A: I like Holland and Denmark for their biking infrastructure and “easy-goingness,” while an added advantage for Americans is the fact that practically everyone can speak English quite fluently. France (especially the Dordogne region) is wonderful for its secondary road system, the food, and the many regions, which each have their own character. Austria’s scenery is spectacular.
Q: You are vital in the company for so much, from building great routes to hiring the best guides, but you still get out and guide trips now and then — pick four of your favorite trips to guide.
A: Denmark: It’s flat, it’s easy, lots of islands and pretty coastal scenery, and fantastic biking infrastructure. And let’s not forget the happy Danish population.
Belgium: Another flat and easy destination, also with great bike paths away from the traffic, picturesque canals, and the best beer in the world!
Burgundy: Beautifully kept vineyards, of course. Wonderful restaurants and superb wines. And some hills for those who are looking for a challenge here and there to whet their appetite.
Vienna to Prague: A perfect blend of history, culture, and nature. Be sure to add a few days before and after the trip to explore these great cities.
Q: Tell us about your favorite cuisines — you’ve been fortunate to experience many of them.
A: I love Italian food, and if I had to eat one cuisine for two weeks, that would be my choice. But if I only had to pick for one meal, it would be French.
Q: What is the number one thing you have enjoyed most and continue to look forward to each and every year?
A: That would have to be our guests, I find our travelers are absolutely fabulous and I just love sharing my passion for both cycling and travel. And of course I love to see people return year after year.
Q: What is your number one recommendation for families that want to take a European bike trip?
A: Families with smaller children like easy riding destinations with lots of bike paths for safe cycling, such as Holland and Germany’s Mosel Valley. For older children, I highly recommend multisport trips because teenagers love the variety of activities (hiking, biking, kayaking, rafting, tandem paragliding). We’ve got some great ones in Austria and Croatia.
Q: Where do you see yourself and the industry going in the next 40 years?
A: Well, I hope to still be able to guide a few trips a year during the next 40 years! (I will be 98 and might need an electric bike myself.) Europe is just so well suited for cycling tours and has been for decades. Europeans have embraced cycling even more than they already did before. And let’s be honest, it is and always will be something special to ride into a small town on ancient streets that have been there for centuries and stop in a café for a cappuccino with the locals.
Q: After 40 years of guiding with some of the best cycling guides in the world, who would you pick to join you on any of these trips?
A: That is almost impossible to answer, because I like all our guides. During the last years I have really enjoyed guiding with my daughter Mirjam and my son Dennis. They remind me of my first 10 years guiding — such great energy and enthusiasm. Past that, I also plan to guide with two guides with whom I have spent half a lifetime: Désirée (since 1988) and Tom (since 1990).

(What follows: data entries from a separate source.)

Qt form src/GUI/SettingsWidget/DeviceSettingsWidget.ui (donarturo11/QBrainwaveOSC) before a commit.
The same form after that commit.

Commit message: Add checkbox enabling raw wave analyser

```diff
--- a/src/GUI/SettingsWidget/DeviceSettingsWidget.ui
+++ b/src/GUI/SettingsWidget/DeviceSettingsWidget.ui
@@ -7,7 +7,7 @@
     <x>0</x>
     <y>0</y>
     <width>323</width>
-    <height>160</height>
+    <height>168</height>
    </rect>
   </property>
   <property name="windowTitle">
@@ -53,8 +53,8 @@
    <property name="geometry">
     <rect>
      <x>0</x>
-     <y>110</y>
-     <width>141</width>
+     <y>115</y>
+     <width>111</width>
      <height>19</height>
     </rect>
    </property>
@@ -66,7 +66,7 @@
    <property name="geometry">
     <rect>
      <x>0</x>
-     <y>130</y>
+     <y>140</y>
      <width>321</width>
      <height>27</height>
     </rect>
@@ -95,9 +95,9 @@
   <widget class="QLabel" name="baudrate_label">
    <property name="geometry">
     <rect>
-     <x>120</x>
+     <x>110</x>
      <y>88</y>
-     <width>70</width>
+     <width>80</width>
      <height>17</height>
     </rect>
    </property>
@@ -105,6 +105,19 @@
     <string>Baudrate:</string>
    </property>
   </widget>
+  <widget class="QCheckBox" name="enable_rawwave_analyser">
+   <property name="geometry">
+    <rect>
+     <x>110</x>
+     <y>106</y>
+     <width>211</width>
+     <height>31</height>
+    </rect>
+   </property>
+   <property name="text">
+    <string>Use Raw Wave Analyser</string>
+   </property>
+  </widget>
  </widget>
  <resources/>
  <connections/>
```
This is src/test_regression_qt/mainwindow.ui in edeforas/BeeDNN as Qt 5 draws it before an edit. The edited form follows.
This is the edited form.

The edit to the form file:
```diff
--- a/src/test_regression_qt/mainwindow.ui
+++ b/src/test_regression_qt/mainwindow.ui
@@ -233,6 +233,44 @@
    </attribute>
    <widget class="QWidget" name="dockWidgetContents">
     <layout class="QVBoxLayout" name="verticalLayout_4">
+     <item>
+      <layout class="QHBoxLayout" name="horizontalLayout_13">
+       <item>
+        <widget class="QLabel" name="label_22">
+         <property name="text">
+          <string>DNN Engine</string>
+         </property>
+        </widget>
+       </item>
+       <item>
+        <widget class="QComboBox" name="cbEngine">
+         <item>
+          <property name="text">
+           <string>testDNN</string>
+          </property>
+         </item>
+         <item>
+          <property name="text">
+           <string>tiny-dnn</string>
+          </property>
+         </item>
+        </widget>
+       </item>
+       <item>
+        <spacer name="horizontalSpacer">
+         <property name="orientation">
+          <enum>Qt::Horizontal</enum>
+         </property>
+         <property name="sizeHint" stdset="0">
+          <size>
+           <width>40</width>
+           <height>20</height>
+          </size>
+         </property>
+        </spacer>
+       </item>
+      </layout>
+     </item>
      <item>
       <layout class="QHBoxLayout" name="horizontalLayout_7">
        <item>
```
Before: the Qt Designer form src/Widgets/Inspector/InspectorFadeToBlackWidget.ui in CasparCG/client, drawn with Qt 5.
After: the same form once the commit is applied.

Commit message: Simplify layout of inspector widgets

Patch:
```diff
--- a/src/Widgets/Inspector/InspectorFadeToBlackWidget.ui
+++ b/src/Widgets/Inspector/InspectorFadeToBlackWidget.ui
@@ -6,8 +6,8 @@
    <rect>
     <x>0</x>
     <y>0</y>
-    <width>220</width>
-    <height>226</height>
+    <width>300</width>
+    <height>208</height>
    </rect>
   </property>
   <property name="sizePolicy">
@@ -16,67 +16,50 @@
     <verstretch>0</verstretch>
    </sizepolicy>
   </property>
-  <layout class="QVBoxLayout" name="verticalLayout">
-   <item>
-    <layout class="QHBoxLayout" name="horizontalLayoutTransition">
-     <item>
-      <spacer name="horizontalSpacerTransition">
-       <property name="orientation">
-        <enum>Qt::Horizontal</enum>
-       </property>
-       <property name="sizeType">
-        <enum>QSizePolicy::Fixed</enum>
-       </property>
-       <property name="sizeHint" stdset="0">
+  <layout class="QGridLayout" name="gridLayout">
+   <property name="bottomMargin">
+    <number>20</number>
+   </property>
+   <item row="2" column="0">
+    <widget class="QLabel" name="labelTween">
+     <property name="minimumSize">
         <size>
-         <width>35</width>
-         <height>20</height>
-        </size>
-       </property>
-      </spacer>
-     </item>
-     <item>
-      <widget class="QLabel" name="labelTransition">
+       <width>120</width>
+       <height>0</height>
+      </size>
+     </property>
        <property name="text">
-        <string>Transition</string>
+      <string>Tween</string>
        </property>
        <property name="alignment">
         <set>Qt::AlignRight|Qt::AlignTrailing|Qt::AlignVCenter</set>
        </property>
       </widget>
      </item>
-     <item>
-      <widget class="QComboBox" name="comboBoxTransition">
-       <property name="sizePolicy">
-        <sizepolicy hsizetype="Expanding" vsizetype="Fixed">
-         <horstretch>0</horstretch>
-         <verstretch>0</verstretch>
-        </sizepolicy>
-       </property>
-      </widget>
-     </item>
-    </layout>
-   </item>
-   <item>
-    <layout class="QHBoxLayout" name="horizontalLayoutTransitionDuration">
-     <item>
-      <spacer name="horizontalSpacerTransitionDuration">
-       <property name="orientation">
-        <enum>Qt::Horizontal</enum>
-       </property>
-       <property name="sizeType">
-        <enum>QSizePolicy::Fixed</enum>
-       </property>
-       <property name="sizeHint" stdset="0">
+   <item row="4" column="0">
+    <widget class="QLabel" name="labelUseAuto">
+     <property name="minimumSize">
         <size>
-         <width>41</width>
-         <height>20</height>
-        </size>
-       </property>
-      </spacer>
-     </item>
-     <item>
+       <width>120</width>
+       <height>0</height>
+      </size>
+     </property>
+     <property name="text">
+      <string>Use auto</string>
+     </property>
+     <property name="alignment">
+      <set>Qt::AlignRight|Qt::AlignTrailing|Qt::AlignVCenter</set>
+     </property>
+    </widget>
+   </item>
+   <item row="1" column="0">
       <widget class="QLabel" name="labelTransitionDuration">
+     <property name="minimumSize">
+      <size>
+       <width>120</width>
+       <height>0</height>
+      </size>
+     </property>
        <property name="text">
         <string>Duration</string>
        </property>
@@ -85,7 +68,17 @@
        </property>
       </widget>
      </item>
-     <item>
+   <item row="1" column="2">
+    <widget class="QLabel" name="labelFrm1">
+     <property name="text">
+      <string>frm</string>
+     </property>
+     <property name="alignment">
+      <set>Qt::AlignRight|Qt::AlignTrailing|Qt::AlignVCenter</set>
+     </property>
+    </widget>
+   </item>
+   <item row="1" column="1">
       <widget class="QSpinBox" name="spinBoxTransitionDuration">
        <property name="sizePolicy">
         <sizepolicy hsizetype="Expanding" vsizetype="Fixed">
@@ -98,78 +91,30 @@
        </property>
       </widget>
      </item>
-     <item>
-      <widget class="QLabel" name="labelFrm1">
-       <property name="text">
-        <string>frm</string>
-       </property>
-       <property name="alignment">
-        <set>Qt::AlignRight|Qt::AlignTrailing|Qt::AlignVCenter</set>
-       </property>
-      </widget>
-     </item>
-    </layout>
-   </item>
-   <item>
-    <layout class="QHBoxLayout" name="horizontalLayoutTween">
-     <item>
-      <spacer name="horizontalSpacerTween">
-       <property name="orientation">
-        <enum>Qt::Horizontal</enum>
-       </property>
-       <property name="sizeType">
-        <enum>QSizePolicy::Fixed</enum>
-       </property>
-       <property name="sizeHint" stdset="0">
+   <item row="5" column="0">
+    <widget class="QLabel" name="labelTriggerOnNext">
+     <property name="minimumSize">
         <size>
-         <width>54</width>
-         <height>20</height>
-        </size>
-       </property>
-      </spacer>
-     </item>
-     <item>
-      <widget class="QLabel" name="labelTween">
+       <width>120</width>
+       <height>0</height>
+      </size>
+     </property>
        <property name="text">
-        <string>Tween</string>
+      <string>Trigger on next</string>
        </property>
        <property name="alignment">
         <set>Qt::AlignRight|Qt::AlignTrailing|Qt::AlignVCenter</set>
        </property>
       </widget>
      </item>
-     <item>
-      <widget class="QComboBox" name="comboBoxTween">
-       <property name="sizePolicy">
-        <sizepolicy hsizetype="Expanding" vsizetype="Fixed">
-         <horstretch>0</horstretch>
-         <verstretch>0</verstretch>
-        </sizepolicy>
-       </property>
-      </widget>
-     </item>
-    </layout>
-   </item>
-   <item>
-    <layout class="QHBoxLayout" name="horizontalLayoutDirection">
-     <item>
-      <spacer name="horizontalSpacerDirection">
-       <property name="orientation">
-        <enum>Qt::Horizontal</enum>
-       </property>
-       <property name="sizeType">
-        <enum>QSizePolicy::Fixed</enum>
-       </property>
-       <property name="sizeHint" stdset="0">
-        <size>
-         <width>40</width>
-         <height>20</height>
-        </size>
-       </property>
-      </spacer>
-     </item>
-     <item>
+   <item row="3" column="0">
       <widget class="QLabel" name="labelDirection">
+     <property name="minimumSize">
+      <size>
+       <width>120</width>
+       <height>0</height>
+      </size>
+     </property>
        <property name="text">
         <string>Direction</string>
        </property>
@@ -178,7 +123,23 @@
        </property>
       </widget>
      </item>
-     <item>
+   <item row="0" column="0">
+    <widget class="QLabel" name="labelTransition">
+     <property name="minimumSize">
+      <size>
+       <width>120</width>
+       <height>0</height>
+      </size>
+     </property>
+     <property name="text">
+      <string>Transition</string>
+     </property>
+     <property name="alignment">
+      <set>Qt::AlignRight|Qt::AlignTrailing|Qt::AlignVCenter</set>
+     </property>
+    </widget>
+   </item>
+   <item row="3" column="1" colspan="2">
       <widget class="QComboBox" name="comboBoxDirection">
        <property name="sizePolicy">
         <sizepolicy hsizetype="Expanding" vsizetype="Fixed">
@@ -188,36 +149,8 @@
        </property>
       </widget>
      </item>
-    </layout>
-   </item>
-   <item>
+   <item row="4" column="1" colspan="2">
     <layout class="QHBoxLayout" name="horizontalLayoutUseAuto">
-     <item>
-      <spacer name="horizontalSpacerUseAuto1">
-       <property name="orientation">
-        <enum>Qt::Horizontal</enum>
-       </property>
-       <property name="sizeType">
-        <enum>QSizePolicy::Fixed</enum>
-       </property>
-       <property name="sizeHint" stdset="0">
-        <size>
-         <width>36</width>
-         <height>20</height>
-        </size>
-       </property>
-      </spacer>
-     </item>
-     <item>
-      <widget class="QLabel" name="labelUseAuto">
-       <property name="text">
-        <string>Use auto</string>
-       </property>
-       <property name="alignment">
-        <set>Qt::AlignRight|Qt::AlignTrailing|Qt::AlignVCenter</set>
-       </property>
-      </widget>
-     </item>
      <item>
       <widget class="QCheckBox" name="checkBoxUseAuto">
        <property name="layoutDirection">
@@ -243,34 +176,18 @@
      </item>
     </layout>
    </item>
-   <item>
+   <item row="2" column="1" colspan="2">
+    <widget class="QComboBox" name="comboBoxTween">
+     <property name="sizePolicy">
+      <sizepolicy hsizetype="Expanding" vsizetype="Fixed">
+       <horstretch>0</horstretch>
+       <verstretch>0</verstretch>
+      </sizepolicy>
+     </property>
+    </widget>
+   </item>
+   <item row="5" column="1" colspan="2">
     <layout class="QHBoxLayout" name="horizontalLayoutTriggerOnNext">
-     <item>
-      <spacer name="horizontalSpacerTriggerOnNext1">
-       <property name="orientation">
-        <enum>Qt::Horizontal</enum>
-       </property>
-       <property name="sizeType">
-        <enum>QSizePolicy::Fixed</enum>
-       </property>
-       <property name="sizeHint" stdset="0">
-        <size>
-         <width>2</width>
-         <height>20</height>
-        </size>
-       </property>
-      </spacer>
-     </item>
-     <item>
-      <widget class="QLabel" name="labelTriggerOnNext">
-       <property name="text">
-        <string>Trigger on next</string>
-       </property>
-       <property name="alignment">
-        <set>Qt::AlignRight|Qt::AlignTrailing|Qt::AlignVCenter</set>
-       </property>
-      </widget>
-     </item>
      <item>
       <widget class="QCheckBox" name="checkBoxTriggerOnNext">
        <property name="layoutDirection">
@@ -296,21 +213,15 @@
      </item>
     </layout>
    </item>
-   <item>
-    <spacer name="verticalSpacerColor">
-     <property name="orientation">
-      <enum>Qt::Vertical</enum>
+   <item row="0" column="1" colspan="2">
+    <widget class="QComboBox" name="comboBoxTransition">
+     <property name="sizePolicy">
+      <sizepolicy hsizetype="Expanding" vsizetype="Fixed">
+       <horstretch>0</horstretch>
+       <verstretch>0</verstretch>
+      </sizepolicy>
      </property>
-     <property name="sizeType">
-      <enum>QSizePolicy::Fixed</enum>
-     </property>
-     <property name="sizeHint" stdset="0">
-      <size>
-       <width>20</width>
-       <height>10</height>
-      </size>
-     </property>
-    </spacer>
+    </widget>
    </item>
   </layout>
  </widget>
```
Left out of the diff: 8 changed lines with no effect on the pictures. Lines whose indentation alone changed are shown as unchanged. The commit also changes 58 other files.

Q: What are your personal goals?
A: My goals for the future continue to be showing our guests what Europe is all about — its history, culture, architecture, society, cuisine, etc. There is so much we can all still learn from each other and the best way to do this is to travel. In my humble opinion, travel is the best way to bring this world together. Prejudices continue to exist because of a lack of contact, communication, and knowledge with and about each other. This can be done through our existing destinations, and I will certainly not oppose adding new ones just to keep myself on my toes and learn more in the process.
Irene Middleman Thomas is an avid bicyclist since childhood whose last story for Adventure Cyclist was “Maine on Two Wheels” in the February 2015 issue. For more information about Thomas, visit irenethomas.com.